Originally published on Tue December 18, 2012 12:11 pm
I saw forty shows during the CMJ Music Marathon this year, and the one by the Brooklyn-based band People Get Ready was by far the most creative. Part of what I love about the band is the way its members think outside the box ... way outside the box. For brevity, I'll describe People Get Ready, led by guitarist, dancer and choreographer Steven Reker, as an indie-rock-performing-art-dance troupe. This is magical musical theater.
Karl Rove, former adviser to President George W. Bush, speaks last year in Corpus Christi, Texas. Rove is the chief fundraiser for the biggest outside spender this election season: the twin groups American Crossroads and Crossroads GPS.
Now a pair of historic votes among last night's many ballots measures. Voters in Colorado and Washington State passed initiatives legalizing the recreational use of marijuana. But as the governor of Colorado said last night, don't break out the Cheetos or Goldfish too quickly
NPR's Wendy Kaufman reports that the measures are in direct conflict with federal law.
Even during the heat of the campaign, a bipartisan group of eight senators was meeting to try to hash out a framework for deficit reduction to steer clear of that fiscal cliff. The so-called Gang of Eight - four Democrats and four Republicans - includes Senator Mark Warner, Democrat of Virginia, who joins me now. Welcome to the program.
SENATOR MARK WARNER: Thanks for having me, Melissa.
The number of states where gay marriage is legal will grow by at least two. On Tuesday, Maine and Maryland became the first states to approve same sex marriage by popular referendum. It brings the number of states where such unions are allowed to eight. In the state of Washington, the vote on a similar measure is still too close to call. In Minnesota, voters turned down an amendment to the state constitution that would have banned gay marriage.

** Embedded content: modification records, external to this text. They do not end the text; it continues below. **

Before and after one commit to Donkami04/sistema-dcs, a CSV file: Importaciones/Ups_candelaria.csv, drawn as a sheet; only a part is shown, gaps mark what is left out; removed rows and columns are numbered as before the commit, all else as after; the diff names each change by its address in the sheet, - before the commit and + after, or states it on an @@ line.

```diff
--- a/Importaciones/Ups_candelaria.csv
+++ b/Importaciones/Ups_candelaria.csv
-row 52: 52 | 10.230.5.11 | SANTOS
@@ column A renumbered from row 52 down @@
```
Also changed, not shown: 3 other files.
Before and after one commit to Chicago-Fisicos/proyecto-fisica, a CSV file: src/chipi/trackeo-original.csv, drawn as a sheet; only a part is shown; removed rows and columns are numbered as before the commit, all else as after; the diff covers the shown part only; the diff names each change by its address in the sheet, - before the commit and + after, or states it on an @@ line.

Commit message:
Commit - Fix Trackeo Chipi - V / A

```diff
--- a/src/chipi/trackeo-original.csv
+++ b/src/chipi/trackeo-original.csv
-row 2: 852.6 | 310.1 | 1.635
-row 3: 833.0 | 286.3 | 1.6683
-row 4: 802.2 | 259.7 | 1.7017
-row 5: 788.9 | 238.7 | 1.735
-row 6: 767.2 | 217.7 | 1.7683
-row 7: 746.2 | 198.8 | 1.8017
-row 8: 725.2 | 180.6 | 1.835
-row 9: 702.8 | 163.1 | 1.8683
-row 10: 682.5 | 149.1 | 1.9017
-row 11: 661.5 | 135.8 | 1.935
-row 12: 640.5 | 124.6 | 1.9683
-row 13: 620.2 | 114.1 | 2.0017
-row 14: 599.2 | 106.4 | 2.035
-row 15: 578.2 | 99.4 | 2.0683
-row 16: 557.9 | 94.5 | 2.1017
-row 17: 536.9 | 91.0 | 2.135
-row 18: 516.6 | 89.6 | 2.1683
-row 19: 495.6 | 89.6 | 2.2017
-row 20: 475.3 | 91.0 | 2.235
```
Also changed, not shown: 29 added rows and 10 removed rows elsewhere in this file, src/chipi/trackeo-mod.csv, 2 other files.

With most of the elections settled, the winners must now determine how they will deal with the impending "fiscal cliff" of spending cuts and tax increases that happen in two months. David Welna reports.